The third most visited park in Sri Lanka, it’s a convenient 165 km drive from Colombo with the roads being quite good. The entrance to the park is near the 11th milepost on the Thimbolketiya-Thanamalwila highway. A number of elephants hovering at the fence near the highway is a common sight today. They have gotten used to being fed by passing motorists with bananas and other fruits. So seeing elephants in Udawalawe is not a big deal!

Udawalawe was featured second in the stamp series of national parks of Sri Lanka.  Four popular animal species in the park are featured in the stamps.

The large and powerful water buffalo (bubalus bubalis) is featured on the Rs. 5 stamp. A mature male is about five feet in height and carries much longer and heavier horns than the females. Living mainly in the dry zone, the wild buffalos live in groups with a male as the leader.
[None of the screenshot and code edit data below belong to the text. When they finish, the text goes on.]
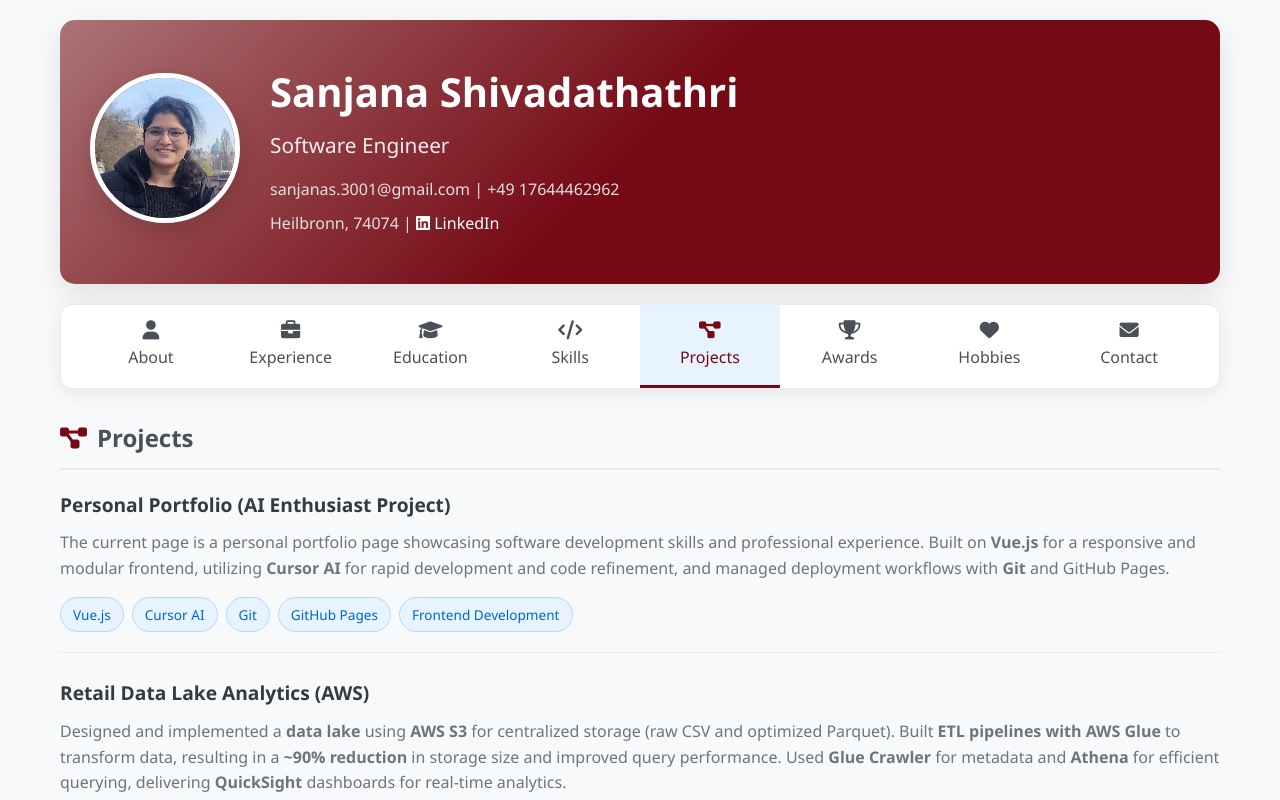
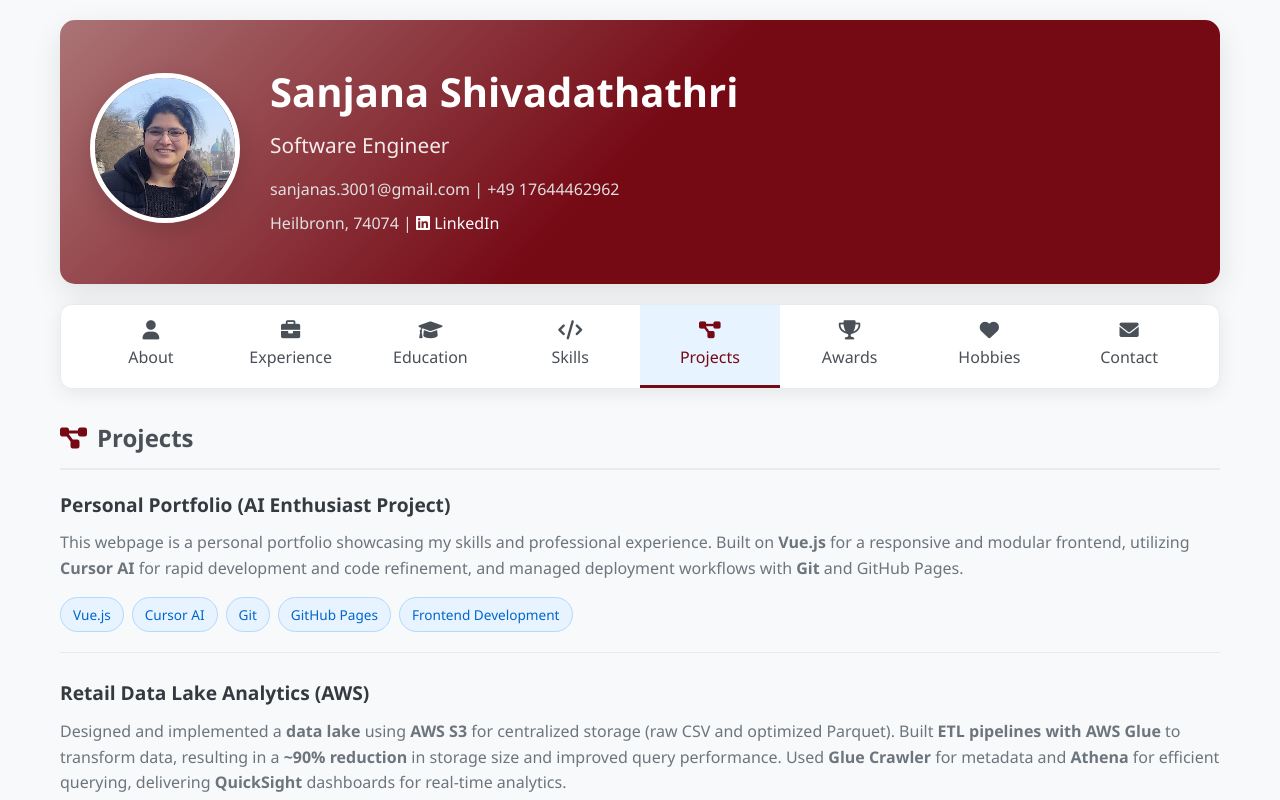
Before and after one commit to sanjana3001/Portfolio, a Vue app: page /#/projects in a window 1280 px wide. Shown: the top 800 px of the page. Built offline with nearby package versions, Linux system fonts and the light colour scheme.

Commit message:
New description

```diff
--- a/src/views/ProjectsView.vue
+++ b/src/views/ProjectsView.vue
@@ -3,7 +3,7 @@
     <h2><i class="fas fa-project-diagram"></i> Projects</h2>
     <div class="project-item">
         <h3>Personal Portfolio (AI Enthusiast Project)</h3>
-        <p>The current page is a personal portfolio page showcasing software development skills and professional experience. Built on <strong>Vue.js</strong> for a responsive and modular frontend, utilizing <strong>Cursor AI</strong> for rapid development and code refinement, and managed deployment workflows with <strong>Git</strong> and GitHub Pages.</p>
+        <p>This webpage is a personal portfolio showcasing my skills and professional experience. Built on <strong>Vue.js</strong> for a responsive and modular frontend, utilizing <strong>Cursor AI</strong> for rapid development and code refinement, and managed deployment workflows with <strong>Git</strong> and GitHub Pages.</p>
         <div class="project-tech">
             <span class="tech-tag">Vue.js</span>
             <span class="tech-tag">Cursor AI</span>
```
Also changed, not shown: 6 other files (tests, documents, lock files or other folders).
Being dependent heavily on water, they spend much of their time wallowing in mud holes and shallow pools. Mainly a grazer, the water buffalo feeds in the morning and evening. A female would have a gestation period of 300-340 days and usually gives birth to one calf at a time. Its lifespan is 25 to 29 years.

The Ceylon ruddy mongoose (Herpestes smithil – known as ‘hothambuwa’ in Sinhala) – seen on the Rs. 40 stamp – belongs to the order carnivora family Viverridde. Ash brown in colour, it is normally seen as a single solitary animal or as a couple. A characteristic habit of the mongoose is carrying its tail with a black tip curved upwards. It exists on birds, small mammals and reptiles.
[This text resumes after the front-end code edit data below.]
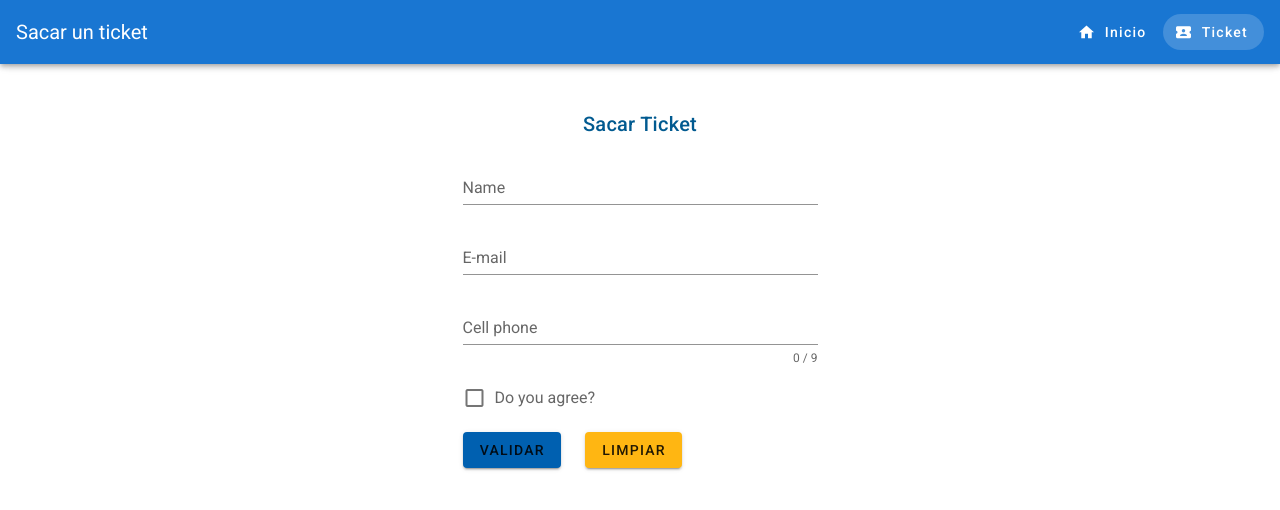
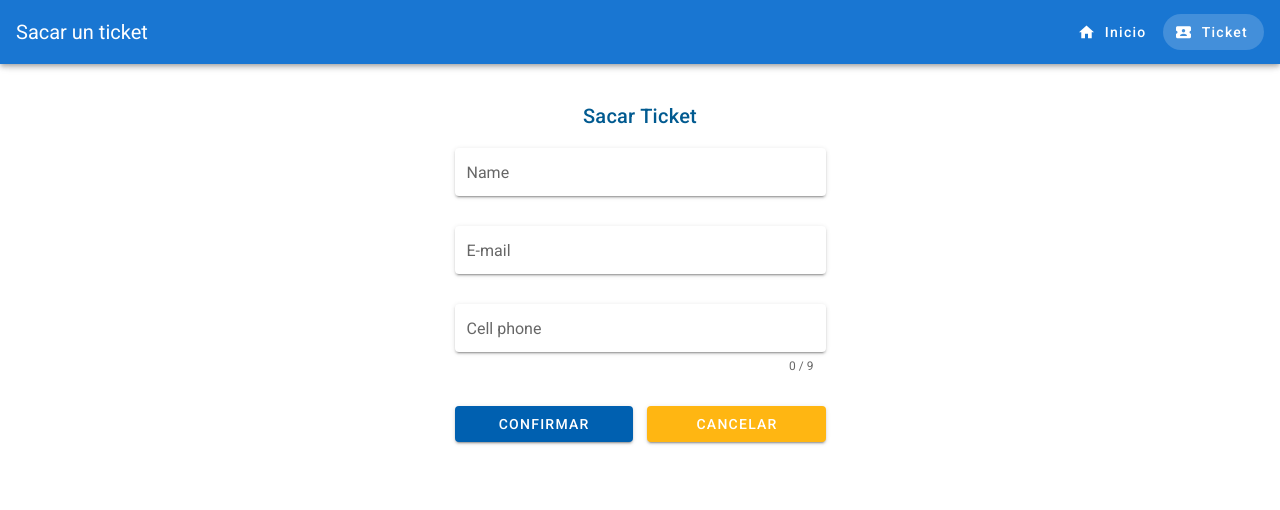
Before and after one commit to JavCho23/colasvirtuales, a Vue app: page /ticket in a window 1280 px wide. Shown: the top 510 px of the page. Built offline with nearby package versions, Linux system fonts and the light colour scheme.

Commit message:
refactorizando

```diff
--- a/src/components/RegTicket.vue
+++ b/src/components/RegTicket.vue
@@ -1,73 +1,68 @@
 <template>
-  <v-form
-    :class="isMobile ? 'pa-6' : 'pa-4'"
-    :flat="isMobile ? true : false"
-    ref="form"
-    v-model="valid"
-    lazy-validation
-  >
+  <v-card flat class="pa-2">
     <v-card-title class="text d-flex justify-center" v-text="title" />
+    <v-card-text class="px-0 pb-6">
       <v-text-field
+      solo
+        v-model="name"
+        label="Name"
         color="#015a90"
-      v-model="name"
-      :rules="nameRules"
-      label="Name"
-      required
+        :rules="[rules.required]"
       ></v-text-field>
 
       <v-text-field
+      solo
         color="#015a90"
         v-model="email"
-      :rules="emailRules"
+        :rules="[rules.required, rules.email]"
         label="E-mail"
-      required
       ></v-text-field>
 
       <v-text-field
+      solo
+        v-model="number"
+        label="Cell phone"
         color="#015a90"
-      v-model="number"
-      :counter="9"
-      :rules="numberRules"
-      label="Cell phone"
-      required
+        :rules="[rules.required, rules.counter]"
+        counter
+        maxlength="9"
       ></v-text-field>
+    </v-card-text>
 
-    <v-checkbox
-      color="#015a90"
-      v-model="checkbox"
-      :rules="checkRules"
-      label="Do you agree?"
-      required
-    ></v-checkbox>
-
-    <v-btn :disabled="!valid" class="mr-6" @click="validate" color="#0060b0">
-      Validar
+    <v-card-actions class="pa-0">
+      <v-btn color="#0060b0" width="48%" dark>
+        Confirmar
       </v-btn>
-
-    <v-btn class="mr-6" @click="reset" color="#ffb612">
-      Limpiar
+      <v-spacer></v-spacer>
+      <v-btn color="#ffb612" width="48%" dark>
+        Cancelar
       </v-btn>
-  </v-form>
+    </v-card-actions>
+  </v-card>
 </template>
 
 <script>
 export default {
   data() {
     return {
+      title: "Sacar Ticket",
+
+      name: "",
+      email: "",
+      number: "",
+
       show: false,
-      title: "Sacar Ticket",
+      checkbox: false,
       valid: true,
-      email: "",
-      emailRules: [
-        (v) => !!v || "E-mail es requerido",
-        (v) => /.+@.+\..+/.test(v) || "E-mail no es válido",
-      ],
-      number: "",
-      numberRules: [
-        (v) => !!v || "El número es requerido",
-        (v) => (v && v.length == 9) || "Número incorrecto",
-      ],
-      checkbox: false,
+
+      rules: {
+        required: (value) => !!value || "Required.",
+        counter: (value) => value.length <= 9 || "9 números",
+        email: (value) => {
+          const pattern = /^(([^<>()[\]\\.,;:\s@"]+(\.[^<>()[\]\\.,;:\s@"]+)*)|(".+"))@((\[[0-9]{1,3}\.[0-9]{1,3}\.[0-9]{1,3}\.[0-9]{1,3}])|(([a-zA-Z\-0-9]+\.)+[a-zA-Z]{2,}))$/;
+          return pattern.test(value) || "Invalid e-mail.";
+        },
+      },
     };
   },
 
@@ -77,14 +72,7 @@ export default {
     },
   },
 
-  methods: {
-    validate() {
-      this.$refs.form.validate();
-    },
-    reset() {
-      this.$refs.form.reset();
-    },
-  },
+  methods: {},
 };
 </script>
 
```
Also changed, not shown: src/views/Ticket.vue (indentation only). Lines whose indentation alone changed are shown as unchanged.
The grey langur (semonopithecus entellus – ‘alu vandura’ in Sinhala) on the Rs. 45 stamp is largely and fairly terrestrial. Grey with a black face, it belongs to the order of primates in Mammalia class. It is mostly found in the dry zone and feeds on leaves, fruit, seeds and flowers.

Seen in medium to large groups, they sleep on branches during the night, usually with one dominant male.

The Rs. 15 stamp features the ‘aliya’ – the Sri Lankan elephant (elephas maximus maximus) belonging to the order Proboscide. The male is larger than the female and an adult male’s height is around nine feet six inches. They are herbivores and eat grasses, leaves, bark and fruit.

They rest during midday after a good feed in the morning. The gestation period is 23 months. The lifespan is around 60 years.

Udawalawe also boasts the elephant transit home set up by the Department of Wildlife Conservation in October 1995.

It provides shelter to destitute, wounded or motherless baby elephants who get shelter, food and security until they are released to the jungle. Udawalawe is an important habitat for water birds as well.

Around Udawalawe, there are several ancient places of religious and cultural value like Veheragaolla and Veheramankada.

Among the ancient villages in the area are Muwanpelessa and Seenuggala, and several tanks have also been found.